## Data extracts
____

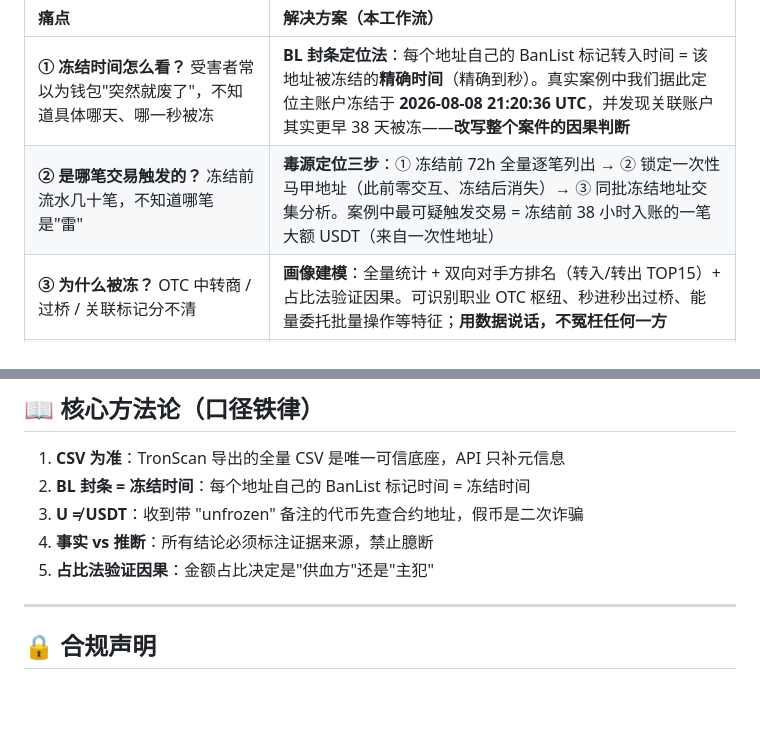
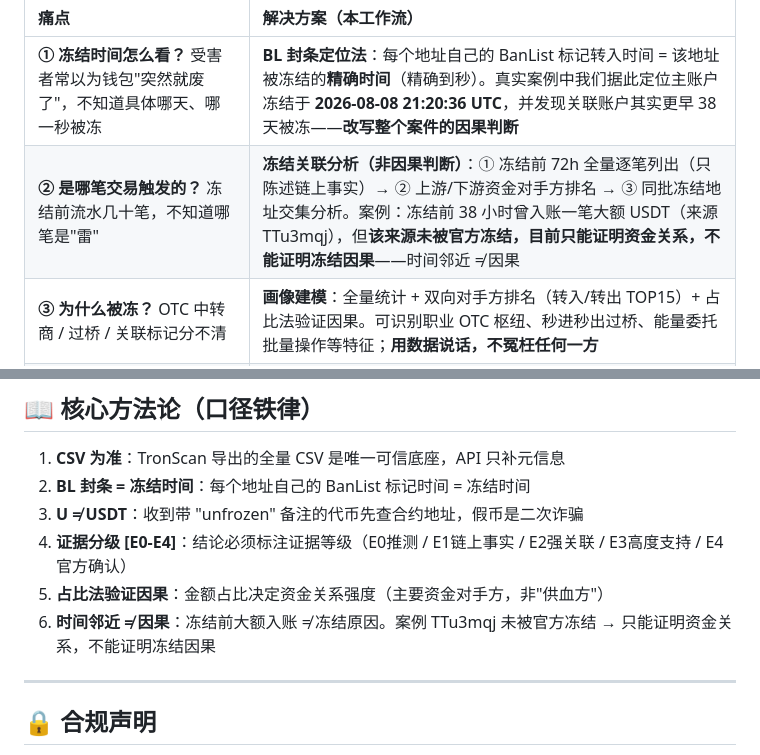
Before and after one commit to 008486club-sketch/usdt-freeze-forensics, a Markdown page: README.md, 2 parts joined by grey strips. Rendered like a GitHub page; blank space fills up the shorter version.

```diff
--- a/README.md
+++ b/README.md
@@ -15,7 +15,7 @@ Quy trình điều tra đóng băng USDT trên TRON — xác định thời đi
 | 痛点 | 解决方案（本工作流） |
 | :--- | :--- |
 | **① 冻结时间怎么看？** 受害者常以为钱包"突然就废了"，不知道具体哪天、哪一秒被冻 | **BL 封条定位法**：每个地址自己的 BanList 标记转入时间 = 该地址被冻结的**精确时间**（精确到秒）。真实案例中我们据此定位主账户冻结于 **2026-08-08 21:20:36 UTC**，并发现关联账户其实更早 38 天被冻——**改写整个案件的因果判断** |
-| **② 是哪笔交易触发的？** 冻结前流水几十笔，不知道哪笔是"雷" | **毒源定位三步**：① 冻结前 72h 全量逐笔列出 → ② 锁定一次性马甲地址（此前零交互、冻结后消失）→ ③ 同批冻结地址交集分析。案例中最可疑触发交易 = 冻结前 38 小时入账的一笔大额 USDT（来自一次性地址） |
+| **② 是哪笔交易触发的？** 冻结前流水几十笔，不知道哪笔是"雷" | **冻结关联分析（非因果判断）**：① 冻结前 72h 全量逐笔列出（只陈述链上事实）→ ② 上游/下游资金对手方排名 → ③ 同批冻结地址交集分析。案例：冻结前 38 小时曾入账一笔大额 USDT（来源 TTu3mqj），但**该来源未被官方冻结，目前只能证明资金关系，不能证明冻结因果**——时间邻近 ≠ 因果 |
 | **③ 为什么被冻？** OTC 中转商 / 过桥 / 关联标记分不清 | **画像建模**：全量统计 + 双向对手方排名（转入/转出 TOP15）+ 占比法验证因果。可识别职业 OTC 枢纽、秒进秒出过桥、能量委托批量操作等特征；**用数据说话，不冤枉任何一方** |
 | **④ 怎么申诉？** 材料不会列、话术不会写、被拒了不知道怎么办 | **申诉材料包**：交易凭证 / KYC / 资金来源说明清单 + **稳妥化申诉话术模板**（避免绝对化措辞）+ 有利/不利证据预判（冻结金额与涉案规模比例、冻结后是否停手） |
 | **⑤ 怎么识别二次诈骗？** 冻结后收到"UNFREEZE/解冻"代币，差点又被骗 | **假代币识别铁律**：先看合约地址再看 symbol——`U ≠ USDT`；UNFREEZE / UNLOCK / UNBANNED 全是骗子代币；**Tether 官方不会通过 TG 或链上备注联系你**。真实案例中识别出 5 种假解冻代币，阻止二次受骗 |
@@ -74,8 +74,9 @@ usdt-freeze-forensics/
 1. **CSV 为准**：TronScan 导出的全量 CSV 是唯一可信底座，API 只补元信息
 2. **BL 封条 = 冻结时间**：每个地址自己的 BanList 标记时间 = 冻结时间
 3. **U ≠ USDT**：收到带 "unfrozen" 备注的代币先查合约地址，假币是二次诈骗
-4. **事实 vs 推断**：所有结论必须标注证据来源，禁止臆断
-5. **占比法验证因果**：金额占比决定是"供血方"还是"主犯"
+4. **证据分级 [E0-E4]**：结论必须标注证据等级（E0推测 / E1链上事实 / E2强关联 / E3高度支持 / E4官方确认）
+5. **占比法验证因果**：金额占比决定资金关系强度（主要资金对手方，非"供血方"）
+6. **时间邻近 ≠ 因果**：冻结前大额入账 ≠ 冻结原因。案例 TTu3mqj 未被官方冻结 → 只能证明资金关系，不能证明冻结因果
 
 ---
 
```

____

## Directions
Return the material exactly as it reads, though without the pictures it holds.

## Answer section
Before and after one commit to 008486club-sketch/usdt-freeze-forensics, a Markdown page: README.md, 2 parts joined by grey strips. Rendered like a GitHub page; blank space fills up the shorter version.

```diff
--- a/README.md
+++ b/README.md
@@ -15,7 +15,7 @@ Quy trình điều tra đóng băng USDT trên TRON — xác định thời đi
 | 痛点 | 解决方案（本工作流） |
 | :--- | :--- |
 | **① 冻结时间怎么看？** 受害者常以为钱包"突然就废了"，不知道具体哪天、哪一秒被冻 | **BL 封条定位法**：每个地址自己的 BanList 标记转入时间 = 该地址被冻结的**精确时间**（精确到秒）。真实案例中我们据此定位主账户冻结于 **2026-08-08 21:20:36 UTC**，并发现关联账户其实更早 38 天被冻——**改写整个案件的因果判断** |
-| **② 是哪笔交易触发的？** 冻结前流水几十笔，不知道哪笔是"雷" | **毒源定位三步**：① 冻结前 72h 全量逐笔列出 → ② 锁定一次性马甲地址（此前零交互、冻结后消失）→ ③ 同批冻结地址交集分析。案例中最可疑触发交易 = 冻结前 38 小时入账的一笔大额 USDT（来自一次性地址） |
+| **② 是哪笔交易触发的？** 冻结前流水几十笔，不知道哪笔是"雷" | **冻结关联分析（非因果判断）**：① 冻结前 72h 全量逐笔列出（只陈述链上事实）→ ② 上游/下游资金对手方排名 → ③ 同批冻结地址交集分析。案例：冻结前 38 小时曾入账一笔大额 USDT（来源 TTu3mqj），但**该来源未被官方冻结，目前只能证明资金关系，不能证明冻结因果**——时间邻近 ≠ 因果 |
 | **③ 为什么被冻？** OTC 中转商 / 过桥 / 关联标记分不清 | **画像建模**：全量统计 + 双向对手方排名（转入/转出 TOP15）+ 占比法验证因果。可识别职业 OTC 枢纽、秒进秒出过桥、能量委托批量操作等特征；**用数据说话，不冤枉任何一方** |
 | **④ 怎么申诉？** 材料不会列、话术不会写、被拒了不知道怎么办 | **申诉材料包**：交易凭证 / KYC / 资金来源说明清单 + **稳妥化申诉话术模板**（避免绝对化措辞）+ 有利/不利证据预判（冻结金额与涉案规模比例、冻结后是否停手） |
 | **⑤ 怎么识别二次诈骗？** 冻结后收到"UNFREEZE/解冻"代币，差点又被骗 | **假代币识别铁律**：先看合约地址再看 symbol——`U ≠ USDT`；UNFREEZE / UNLOCK / UNBANNED 全是骗子代币；**Tether 官方不会通过 TG 或链上备注联系你**。真实案例中识别出 5 种假解冻代币，阻止二次受骗 |
@@ -74,8 +74,9 @@ usdt-freeze-forensics/
 1. **CSV 为准**：TronScan 导出的全量 CSV 是唯一可信底座，API 只补元信息
 2. **BL 封条 = 冻结时间**：每个地址自己的 BanList 标记时间 = 冻结时间
 3. **U ≠ USDT**：收到带 "unfrozen" 备注的代币先查合约地址，假币是二次诈骗
-4. **事实 vs 推断**：所有结论必须标注证据来源，禁止臆断
-5. **占比法验证因果**：金额占比决定是"供血方"还是"主犯"
+4. **证据分级 [E0-E4]**：结论必须标注证据等级（E0推测 / E1链上事实 / E2强关联 / E3高度支持 / E4官方确认）
+5. **占比法验证因果**：金额占比决定资金关系强度（主要资金对手方，非"供血方"）
+6. **时间邻近 ≠ 因果**：冻结前大额入账 ≠ 冻结原因。案例 TTu3mqj 未被官方冻结 → 只能证明资金关系，不能证明冻结因果
 
 ---
 
```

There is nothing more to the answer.